++++ Data for processing
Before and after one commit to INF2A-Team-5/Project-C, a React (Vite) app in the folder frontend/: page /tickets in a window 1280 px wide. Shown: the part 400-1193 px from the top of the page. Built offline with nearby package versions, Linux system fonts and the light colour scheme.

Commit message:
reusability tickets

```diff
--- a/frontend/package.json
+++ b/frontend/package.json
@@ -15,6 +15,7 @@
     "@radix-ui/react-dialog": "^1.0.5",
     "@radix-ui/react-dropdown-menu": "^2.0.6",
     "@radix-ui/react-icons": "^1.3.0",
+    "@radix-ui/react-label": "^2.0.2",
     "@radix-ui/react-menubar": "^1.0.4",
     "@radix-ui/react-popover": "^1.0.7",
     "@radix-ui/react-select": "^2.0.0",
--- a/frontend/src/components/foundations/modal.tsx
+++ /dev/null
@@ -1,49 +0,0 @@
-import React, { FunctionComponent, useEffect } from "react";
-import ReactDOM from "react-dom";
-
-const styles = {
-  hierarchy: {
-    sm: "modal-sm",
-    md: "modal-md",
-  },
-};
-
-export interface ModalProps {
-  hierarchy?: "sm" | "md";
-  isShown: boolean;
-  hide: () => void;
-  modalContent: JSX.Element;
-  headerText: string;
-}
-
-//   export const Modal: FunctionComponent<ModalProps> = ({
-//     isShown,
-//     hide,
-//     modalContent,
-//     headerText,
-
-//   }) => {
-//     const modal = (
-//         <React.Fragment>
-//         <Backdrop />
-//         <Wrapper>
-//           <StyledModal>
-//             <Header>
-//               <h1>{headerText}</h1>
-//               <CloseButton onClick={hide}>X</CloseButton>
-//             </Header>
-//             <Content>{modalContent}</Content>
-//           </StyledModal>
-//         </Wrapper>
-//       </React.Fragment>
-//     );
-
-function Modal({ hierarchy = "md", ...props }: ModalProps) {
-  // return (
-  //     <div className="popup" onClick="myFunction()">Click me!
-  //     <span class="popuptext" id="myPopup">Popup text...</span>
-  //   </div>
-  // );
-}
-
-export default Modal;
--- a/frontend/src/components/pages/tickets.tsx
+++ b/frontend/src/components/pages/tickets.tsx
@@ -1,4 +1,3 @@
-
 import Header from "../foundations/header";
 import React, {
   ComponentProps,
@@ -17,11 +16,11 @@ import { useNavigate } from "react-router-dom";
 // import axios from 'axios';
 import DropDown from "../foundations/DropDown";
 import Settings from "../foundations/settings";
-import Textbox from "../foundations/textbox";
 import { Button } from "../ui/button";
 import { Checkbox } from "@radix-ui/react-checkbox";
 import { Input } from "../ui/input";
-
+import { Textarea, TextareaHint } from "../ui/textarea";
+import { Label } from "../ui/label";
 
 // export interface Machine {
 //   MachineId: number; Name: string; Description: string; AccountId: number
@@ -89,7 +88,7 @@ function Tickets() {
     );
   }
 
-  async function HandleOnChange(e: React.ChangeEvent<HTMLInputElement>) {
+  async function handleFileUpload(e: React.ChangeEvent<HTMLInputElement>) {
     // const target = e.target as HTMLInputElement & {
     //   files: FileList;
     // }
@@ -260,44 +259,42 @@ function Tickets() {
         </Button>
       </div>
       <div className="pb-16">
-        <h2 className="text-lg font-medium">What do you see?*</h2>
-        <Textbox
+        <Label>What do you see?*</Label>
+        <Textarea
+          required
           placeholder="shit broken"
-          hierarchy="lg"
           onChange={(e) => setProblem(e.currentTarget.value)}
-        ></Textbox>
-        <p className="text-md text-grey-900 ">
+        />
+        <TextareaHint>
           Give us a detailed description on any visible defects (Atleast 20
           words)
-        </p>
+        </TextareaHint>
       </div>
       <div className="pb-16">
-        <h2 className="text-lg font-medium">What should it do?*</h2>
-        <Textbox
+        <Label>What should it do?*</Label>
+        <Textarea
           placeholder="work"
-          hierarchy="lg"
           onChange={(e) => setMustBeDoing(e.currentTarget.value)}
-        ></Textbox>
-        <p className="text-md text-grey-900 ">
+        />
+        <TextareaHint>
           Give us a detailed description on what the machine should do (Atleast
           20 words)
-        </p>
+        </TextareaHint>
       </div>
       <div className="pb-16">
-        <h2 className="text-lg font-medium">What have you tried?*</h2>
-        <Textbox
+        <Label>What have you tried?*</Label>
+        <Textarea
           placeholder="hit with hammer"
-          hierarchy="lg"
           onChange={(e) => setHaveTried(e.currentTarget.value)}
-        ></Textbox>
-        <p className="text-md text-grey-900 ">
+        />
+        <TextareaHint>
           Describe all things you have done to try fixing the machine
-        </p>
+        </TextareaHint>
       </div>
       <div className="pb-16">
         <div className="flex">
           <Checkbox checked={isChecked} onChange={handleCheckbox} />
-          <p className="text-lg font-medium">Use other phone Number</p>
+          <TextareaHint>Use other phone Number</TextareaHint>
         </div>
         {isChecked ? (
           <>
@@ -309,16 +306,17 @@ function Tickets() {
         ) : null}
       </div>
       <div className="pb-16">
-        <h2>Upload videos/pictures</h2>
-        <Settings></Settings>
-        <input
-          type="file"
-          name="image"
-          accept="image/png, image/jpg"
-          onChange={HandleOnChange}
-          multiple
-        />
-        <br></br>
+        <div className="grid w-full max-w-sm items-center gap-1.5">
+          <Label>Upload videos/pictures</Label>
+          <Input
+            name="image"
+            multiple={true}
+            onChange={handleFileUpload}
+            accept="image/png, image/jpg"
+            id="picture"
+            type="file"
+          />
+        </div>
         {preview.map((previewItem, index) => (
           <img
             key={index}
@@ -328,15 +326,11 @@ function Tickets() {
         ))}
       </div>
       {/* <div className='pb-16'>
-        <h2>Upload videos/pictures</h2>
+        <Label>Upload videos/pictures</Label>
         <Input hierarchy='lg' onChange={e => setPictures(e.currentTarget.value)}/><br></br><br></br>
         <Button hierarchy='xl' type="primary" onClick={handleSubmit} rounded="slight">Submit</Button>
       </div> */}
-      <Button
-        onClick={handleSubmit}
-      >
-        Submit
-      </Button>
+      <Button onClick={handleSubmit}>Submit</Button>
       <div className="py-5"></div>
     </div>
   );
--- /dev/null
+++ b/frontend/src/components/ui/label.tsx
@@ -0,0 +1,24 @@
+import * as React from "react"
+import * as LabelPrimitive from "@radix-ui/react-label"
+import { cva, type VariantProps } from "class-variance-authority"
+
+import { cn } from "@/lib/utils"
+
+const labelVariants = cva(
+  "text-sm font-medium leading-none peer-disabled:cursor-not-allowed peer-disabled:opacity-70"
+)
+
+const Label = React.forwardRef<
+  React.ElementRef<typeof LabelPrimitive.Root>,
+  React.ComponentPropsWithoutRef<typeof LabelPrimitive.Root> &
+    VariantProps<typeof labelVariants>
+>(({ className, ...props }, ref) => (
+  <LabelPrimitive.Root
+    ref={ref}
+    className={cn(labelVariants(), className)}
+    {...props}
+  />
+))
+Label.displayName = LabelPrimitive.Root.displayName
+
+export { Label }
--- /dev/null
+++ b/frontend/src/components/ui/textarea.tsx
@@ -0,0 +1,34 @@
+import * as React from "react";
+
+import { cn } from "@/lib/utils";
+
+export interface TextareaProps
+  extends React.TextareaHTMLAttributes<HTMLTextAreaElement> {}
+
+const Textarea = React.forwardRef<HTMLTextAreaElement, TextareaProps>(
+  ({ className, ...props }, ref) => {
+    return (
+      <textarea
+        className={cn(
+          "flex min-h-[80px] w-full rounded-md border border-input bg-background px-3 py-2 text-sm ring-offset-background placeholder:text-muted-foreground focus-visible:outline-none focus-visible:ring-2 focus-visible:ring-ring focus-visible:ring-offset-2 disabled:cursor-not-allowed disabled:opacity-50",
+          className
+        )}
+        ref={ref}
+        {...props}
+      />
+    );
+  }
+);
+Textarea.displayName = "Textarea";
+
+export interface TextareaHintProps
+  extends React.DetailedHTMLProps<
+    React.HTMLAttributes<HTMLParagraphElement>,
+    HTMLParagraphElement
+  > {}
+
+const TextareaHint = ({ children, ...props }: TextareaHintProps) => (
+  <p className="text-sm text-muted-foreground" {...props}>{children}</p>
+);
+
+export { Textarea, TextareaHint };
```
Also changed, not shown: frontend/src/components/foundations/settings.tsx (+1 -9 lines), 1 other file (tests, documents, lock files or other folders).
++++++++
■ Work to complete
What lines in the data hold the word "medium"? Return them.

■ Exercise answer
-        <h2 className="text-lg font-medium">What do you see?*</h2>
-        <h2 className="text-lg font-medium">What should it do?*</h2>
-        <h2 className="text-lg font-medium">What have you tried?*</h2>
-          <p className="text-lg font-medium">Use other phone Number</p>
+  "text-sm font-medium leading-none peer-disabled:cursor-not-allowed peer-disabled:opacity-70"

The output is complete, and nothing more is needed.